A vacant home site in Youngstown, Ohio. (AP/Photo Mark Stahl)
Notice however that the photo also contains a pristine new road running alongside the blighted space.
This could be the missing ingredient to getting a shrinking city to stabilize about a right-sized city.
A network of low-cost transportation and linear parks would soak up the depopulated space and remobilize the people around a new engine of economic growth built on choice, access, mobility, and space.
The funds for revitalization come from transportation taxes distributed fairly on a per capita basis. This is the seed money that gets the process rolling in the right direction.

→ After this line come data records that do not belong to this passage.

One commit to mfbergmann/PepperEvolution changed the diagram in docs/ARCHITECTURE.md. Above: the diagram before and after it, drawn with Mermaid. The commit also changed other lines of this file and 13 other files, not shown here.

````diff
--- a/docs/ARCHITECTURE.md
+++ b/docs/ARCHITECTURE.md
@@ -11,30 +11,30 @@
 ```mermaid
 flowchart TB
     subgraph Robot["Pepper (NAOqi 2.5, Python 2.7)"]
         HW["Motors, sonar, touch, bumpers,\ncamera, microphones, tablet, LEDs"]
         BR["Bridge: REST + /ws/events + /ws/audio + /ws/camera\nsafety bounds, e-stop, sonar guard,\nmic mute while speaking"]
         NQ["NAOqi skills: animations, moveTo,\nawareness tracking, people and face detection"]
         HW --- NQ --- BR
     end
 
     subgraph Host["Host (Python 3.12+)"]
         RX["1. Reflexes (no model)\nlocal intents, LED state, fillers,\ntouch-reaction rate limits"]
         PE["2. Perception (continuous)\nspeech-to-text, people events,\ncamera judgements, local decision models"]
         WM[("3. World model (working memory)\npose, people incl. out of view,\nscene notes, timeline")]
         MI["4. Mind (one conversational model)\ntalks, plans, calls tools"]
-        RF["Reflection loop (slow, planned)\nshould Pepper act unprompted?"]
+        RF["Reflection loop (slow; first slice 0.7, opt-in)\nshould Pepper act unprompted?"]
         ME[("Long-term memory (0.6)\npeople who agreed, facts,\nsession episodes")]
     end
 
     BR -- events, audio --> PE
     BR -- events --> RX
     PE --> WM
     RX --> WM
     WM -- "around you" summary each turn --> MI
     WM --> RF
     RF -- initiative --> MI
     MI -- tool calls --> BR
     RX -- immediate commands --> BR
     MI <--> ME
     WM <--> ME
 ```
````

The public then decides on the spaces that need to be maintained and enhanced, and the open spaces that need to be consolidated and converted to parks, urban farms, walkways, bikeways, and share-ways (medium volume through roads that take light duty rideshare vehicles).
Revitalizing existing cities takes pressure off of magnet cities while making low-cost housing available in heritage areas.
For more on our eco future download Green at No Cost.
For more on Shrinking Cities go to https://nextcity.org/daily/entry/shrinking-cities-us-urban-planning.